The 800-pound elephant in the room at the DMA Nonprofit Federation’s 2009 Washington Nonprofit Conference that took place in Washington, D.C., in January was, of course, the economy and how fundraising execs planned to cope with what could be a very tough time for charities.
To be sure, many faith-based charities and others serving human needs saw contributions rise. Perhaps media coverage of suffering caused by job cuts helped build a case for giving.
But many others are seeing a real downturn — particularly in responses to prospecting appeals.
Some of the fundraisers at the conference fell into the trap of trying to compare today with the Great Depression, or with the stagflation of the 1970s, or any one of a series of recurring recessions since then. They sought solutions to today’s issues by comparing 2009 to the days when the world was a very different place.
I suggest you look at your own life for guidance. How are you weathering the economy? If you remain hopeful and confident of the future, shouldn’t you translate that same feeling into the fundraising decisions you make?
It doesn’t make sense to recommend cutting back on a fundraising program while you’re still contributing to your own 401k. If you’re doing the latter, you know it’s because it will guarantee a comfortable future when the economy and market recover. So, why approach your fundraising strategy in such a way that will almost certainly guarantee a smaller donations program in future years?
Sure, it’s difficult for a nonprofit to decide between program cuts and continued investment in fundraising, especially when it comes to donor acquisition. Many organizations that are used to paying $40 to acquire a donor are seeing that cost rise to $60 or $70. But, so what? That donor who cost $70 to acquire will still contribute $250 or more over a five-year lifetime.
The cost of fundraising rises, but the program continues to generate net revenue. And most importantly, it will continue to fund the organization in the future.
So, if your organization’s financial house is on fire, take emergency action. Cut all fundraising programs except perhaps renewals and sustainers, and take the maximum amount of net revenue.

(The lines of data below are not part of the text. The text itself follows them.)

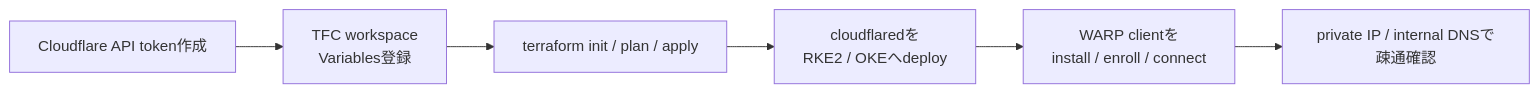
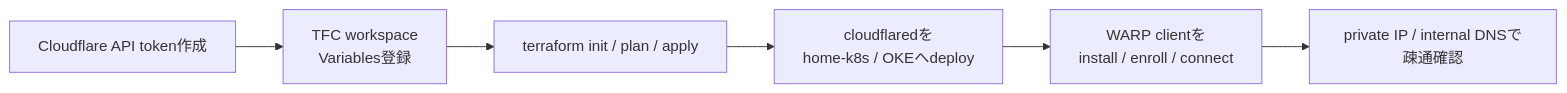
Before and after one commit to miutaku/my-infra: the diagram in terraform/cloudflare/README.md, drawn with Mermaid. The commit also changed other lines of this file and 33 other files, not shown here.

````diff
--- a/terraform/cloudflare/README.md
+++ b/terraform/cloudflare/README.md
@@ -126,11 +126,11 @@
 ```mermaid
 flowchart LR
   Token[Cloudflare API token作成]
   Vars[TFC workspace<br/>Variables登録]
   Terraform[terraform init / plan / apply]
-  Agent[cloudflaredを<br/>RKE2 / OKEへdeploy]
+  Agent[cloudflaredを<br/>home-k8s / OKEへdeploy]
   Client[WARP clientを<br/>install / enroll / connect]
   Test[private IP / internal DNSで疎通確認]
 
   Token --> Vars --> Terraform --> Agent --> Client --> Test
 ```
````
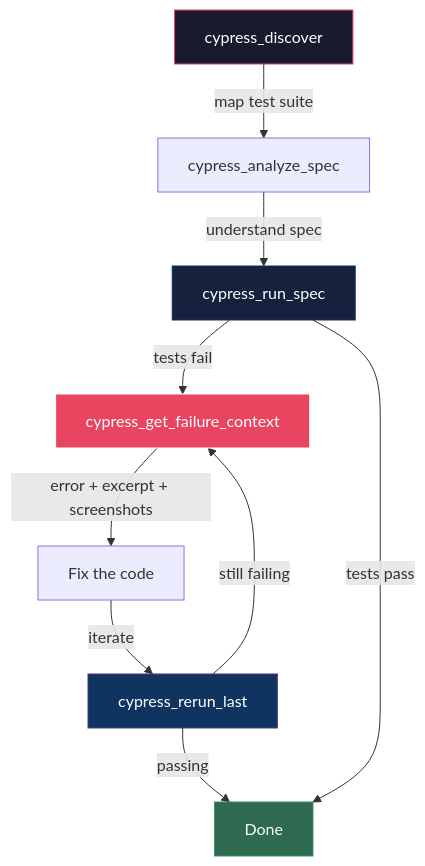
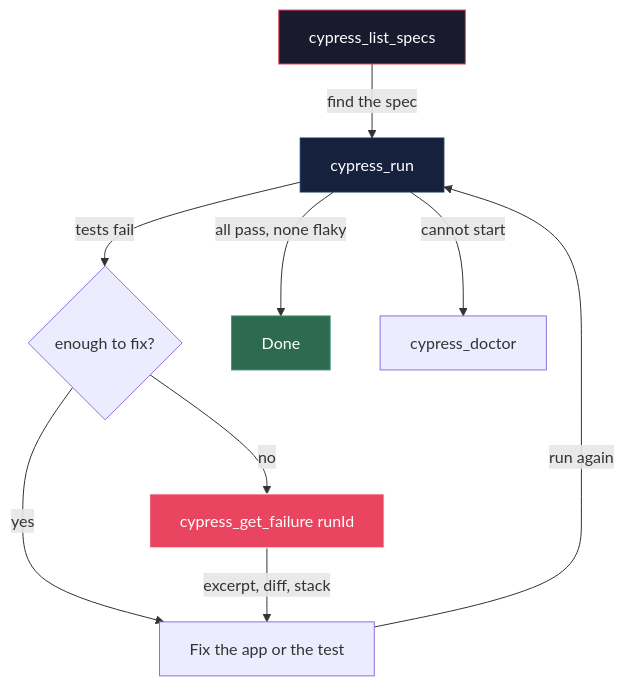
Before and after one commit to Daytonrad/cypress-mcp: the second of 2 diagrams in README.md, drawn with Mermaid. The commit also changed other lines of this file and 63 other files, not shown here.

````diff
--- a/README.md
+++ b/README.md
@@ -366,17 +394,16 @@
 ```mermaid
 graph TD
-    D[cypress_discover] -->|map test suite| E[cypress_analyze_spec]
-    E -->|understand spec| F[cypress_run_spec]
-    F -->|tests fail| G[cypress_get_failure_context]
-    G -->|error + excerpt + screenshots| H[Fix the code]
-    H -->|iterate| I[cypress_rerun_last]
-    I -->|still failing| G
-    I -->|passing| J[Done]
-    F -->|tests pass| J
+    L[cypress_list_specs] -->|find the spec| R[cypress_run]
+    R -->|tests fail| F{enough to fix?}
+    F -->|yes| X[Fix the app or the test]
+    F -->|no| G[cypress_get_failure runId]
+    G -->|excerpt, diff, stack| X
+    X -->|run again| R
+    R -->|all pass, none flaky| D[Done]
+    R -->|cannot start| H[cypress_doctor]
 
-    style D fill:#1a1a2e,stroke:#e94560,color:#fff
-    style F fill:#16213e,stroke:#0f3460,color:#fff
+    style L fill:#1a1a2e,stroke:#e94560,color:#fff
+    style R fill:#16213e,stroke:#0f3460,color:#fff
     style G fill:#e94560,stroke:#fff,color:#fff
-    style I fill:#0f3460,stroke:#533483,color:#fff
-    style J fill:#2d6a4f,stroke:#40916c,color:#fff
+    style D fill:#2d6a4f,stroke:#40916c,color:#fff
 ```
````
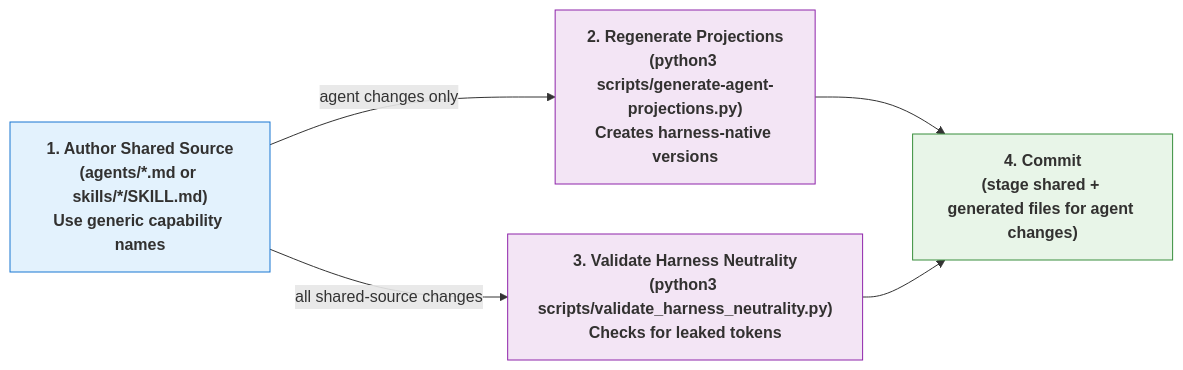
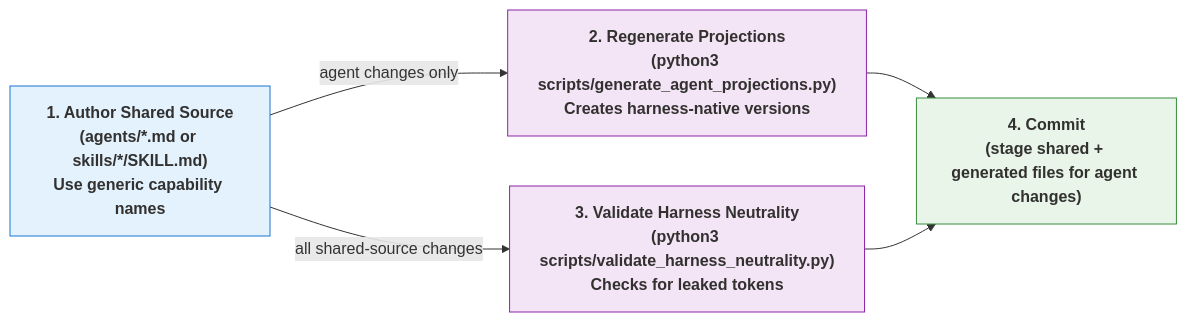
Before and after one commit to russell-laing/al-dev-shared: the second of 6 diagrams in docs/projection-layer-readme.md, drawn with Mermaid. The commit also changed other lines of this file and 16 other files, not shown here.

Commit message:
refactor: align regenerate agent projections skill rename

````diff
--- a/docs/projection-layer-readme.md
+++ b/docs/projection-layer-readme.md
@@ -220,16 +220,16 @@
 ```mermaid
 graph LR
-    A["1. Author Shared Source<br/>(agents/*.md or skills/*/SKILL.md)<br/>Use generic capability names"] -->|agent changes only| B["2. Regenerate Projections<br/>(python3 scripts/generate-agent-projections.py)<br/>Creates harness-native versions"]
+    A["1. Author Shared Source<br/>(agents/*.md or skills/*/SKILL.md)<br/>Use generic capability names"] -->|agent changes only| B["2. Regenerate Projections<br/>(python3 scripts/generate_agent_projections.py)<br/>Creates harness-native versions"]
     A -->|all shared-source changes| C["3. Validate Harness Neutrality<br/>(python3 scripts/validate_harness_neutrality.py)<br/>Checks for leaked tokens"]
     B --> D["4. Commit<br/>(stage shared + generated files for agent changes)"]
     C --> D
 
     classDef input fill:#e3f2fd,stroke:#1976d2,color:#323130,font-weight:bold
     classDef process fill:#f3e5f5,stroke:#8e24aa,color:#323130,font-weight:bold
     classDef output fill:#e8f5e8,stroke:#388e3c,color:#323130,font-weight:bold
 
     class A input
     class B process
     class C process
     class D output
 ```
````
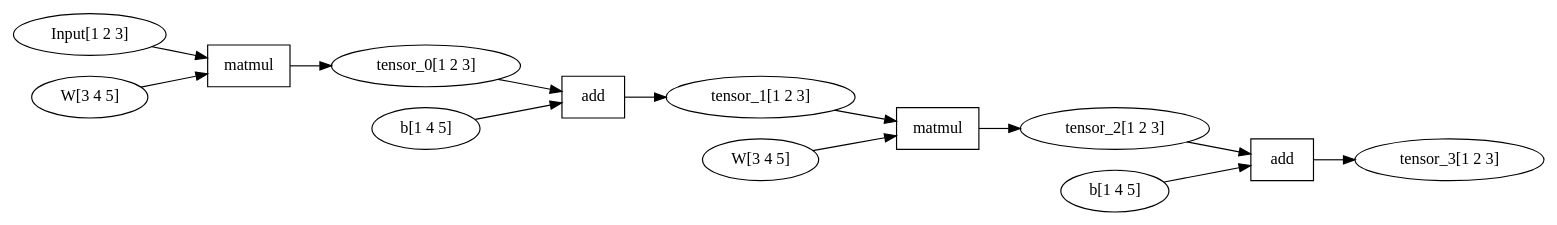
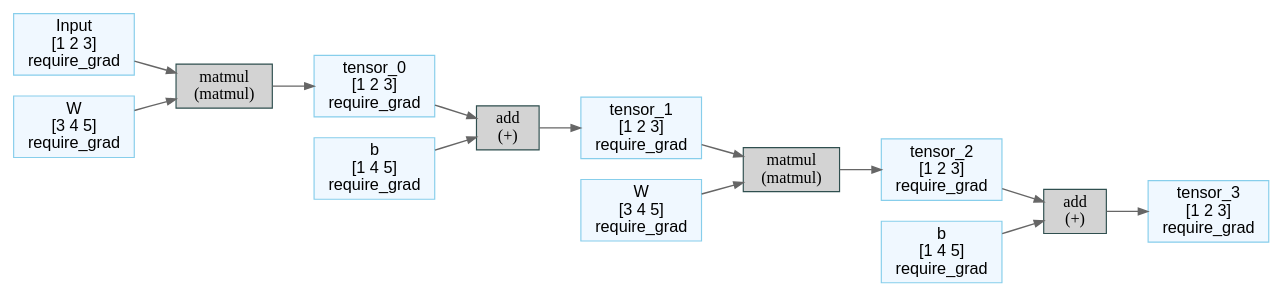
One commit to zhaziqwe/deepx changed the diagram in front/go/example/1_app.dot. Above: the diagram before and after it, drawn with Graphviz. The commit also changed 9 other files, not shown here.

```diff
--- a/front/go/example/1_app.dot
+++ b/front/go/example/1_app.dot
@@ -1,29 +1,29 @@
 digraph computational_graph {
   rankdir=LR;
   node [shape=record];
-  "0xc0000c2120" [label="Input[1 2 3]", shape=ellipse];
-  "0xc0000c2180" [label="W[3 4 5]", shape=ellipse];
-  "0xc0000c21e0" [label="tensor_0[1 2 3]", shape=ellipse];
-  "0xc0000c2240" [label="matmul", shape=rectangle];
-  "0xc0000c22a0" [label="b[1 4 5]", shape=ellipse];
-  "0xc0000c2300" [label="tensor_1[1 2 3]", shape=ellipse];
-  "0xc0000c2360" [label="add", shape=rectangle];
-  "0xc0000c23c0" [label="W[3 4 5]", shape=ellipse];
-  "0xc0000c2420" [label="tensor_2[1 2 3]", shape=ellipse];
-  "0xc0000c2480" [label="matmul", shape=rectangle];
-  "0xc0000c24e0" [label="b[1 4 5]", shape=ellipse];
-  "0xc0000c2540" [label="tensor_3[1 2 3]", shape=ellipse];
-  "0xc0000c25a0" [label="add", shape=rectangle];
-  "0xc0000c2240" -> "0xc0000c21e0";
-  "0xc0000c2120" -> "0xc0000c2240";
-  "0xc0000c2180" -> "0xc0000c2240";
-  "0xc0000c2360" -> "0xc0000c2300";
-  "0xc0000c21e0" -> "0xc0000c2360";
-  "0xc0000c22a0" -> "0xc0000c2360";
-  "0xc0000c2480" -> "0xc0000c2420";
-  "0xc0000c2300" -> "0xc0000c2480";
-  "0xc0000c23c0" -> "0xc0000c2480";
-  "0xc0000c25a0" -> "0xc0000c2540";
-  "0xc0000c2420" -> "0xc0000c25a0";
-  "0xc0000c24e0" -> "0xc0000c25a0";
+"0xc0000c2120" [label= "Input \n [1 2 3]\n require_grad",shape=box,color=skyblue,style=filled,fillcolor=aliceblue,fontname="Sans-Serif"];
+"0xc0000c2180" [label= "W \n [3 4 5]\n require_grad",shape=box,color=skyblue,style=filled,fillcolor=aliceblue,fontname="Sans-Serif"];
+"0xc0000c21e0" [label= "tensor_0 \n [1 2 3]\n require_grad",shape=box,color=skyblue,style=filled,fillcolor=aliceblue,fontname="Sans-Serif"];
+"0xc0000c2240" [label="matmul\n(matmul)",shape=box,style=filled,fillcolor=lightgray,color=darkslategray,fontname="Courier Bold"];
+"0xc0000c22a0" [label= "b \n [1 4 5]\n require_grad",shape=box,color=skyblue,style=filled,fillcolor=aliceblue,fontname="Sans-Serif"];
+"0xc0000c2300" [label= "tensor_1 \n [1 2 3]\n require_grad",shape=box,color=skyblue,style=filled,fillcolor=aliceblue,fontname="Sans-Serif"];
+"0xc0000c2360" [label="add\n(+)",shape=box,style=filled,fillcolor=lightgray,color=darkslategray,fontname="Courier Bold"];
+"0xc0000c23c0" [label= "W \n [3 4 5]\n require_grad",shape=box,color=skyblue,style=filled,fillcolor=aliceblue,fontname="Sans-Serif"];
+"0xc0000c2420" [label= "tensor_2 \n [1 2 3]\n require_grad",shape=box,color=skyblue,style=filled,fillcolor=aliceblue,fontname="Sans-Serif"];
+"0xc0000c2480" [label="matmul\n(matmul)",shape=box,style=filled,fillcolor=lightgray,color=darkslategray,fontname="Courier Bold"];
+"0xc0000c24e0" [label= "b \n [1 4 5]\n require_grad",shape=box,color=skyblue,style=filled,fillcolor=aliceblue,fontname="Sans-Serif"];
+"0xc0000c2540" [label= "tensor_3 \n [1 2 3]\n require_grad",shape=box,color=skyblue,style=filled,fillcolor=aliceblue,fontname="Sans-Serif"];
+"0xc0000c25a0" [label="add\n(+)",shape=box,style=filled,fillcolor=lightgray,color=darkslategray,fontname="Courier Bold"];
+  "0xc0000c2240" -> "0xc0000c21e0"[color=gray40,penwidth=1.2,arrowsize=0.8];
+  "0xc0000c2120" -> "0xc0000c2240"[color=gray40,penwidth=1.2,arrowsize=0.8];
+  "0xc0000c2180" -> "0xc0000c2240"[color=gray40,penwidth=1.2,arrowsize=0.8];
+  "0xc0000c2360" -> "0xc0000c2300"[color=gray40,penwidth=1.2,arrowsize=0.8];
+  "0xc0000c21e0" -> "0xc0000c2360"[color=gray40,penwidth=1.2,arrowsize=0.8];
+  "0xc0000c22a0" -> "0xc0000c2360"[color=gray40,penwidth=1.2,arrowsize=0.8];
+  "0xc0000c2480" -> "0xc0000c2420"[color=gray40,penwidth=1.2,arrowsize=0.8];
+  "0xc0000c2300" -> "0xc0000c2480"[color=gray40,penwidth=1.2,arrowsize=0.8];
+  "0xc0000c23c0" -> "0xc0000c2480"[color=gray40,penwidth=1.2,arrowsize=0.8];
+  "0xc0000c25a0" -> "0xc0000c2540"[color=gray40,penwidth=1.2,arrowsize=0.8];
+  "0xc0000c2420" -> "0xc0000c25a0"[color=gray40,penwidth=1.2,arrowsize=0.8];
+  "0xc0000c24e0" -> "0xc0000c25a0"[color=gray40,penwidth=1.2,arrowsize=0.8];
 }
```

But if prospecting results are down and retention rates are within 5 percent or 10 percent of normal, suck it up and plan for the long run. If you’re still investing for your own personal future, then advise your executive director and your board to allow you to do the same on behalf of your organization.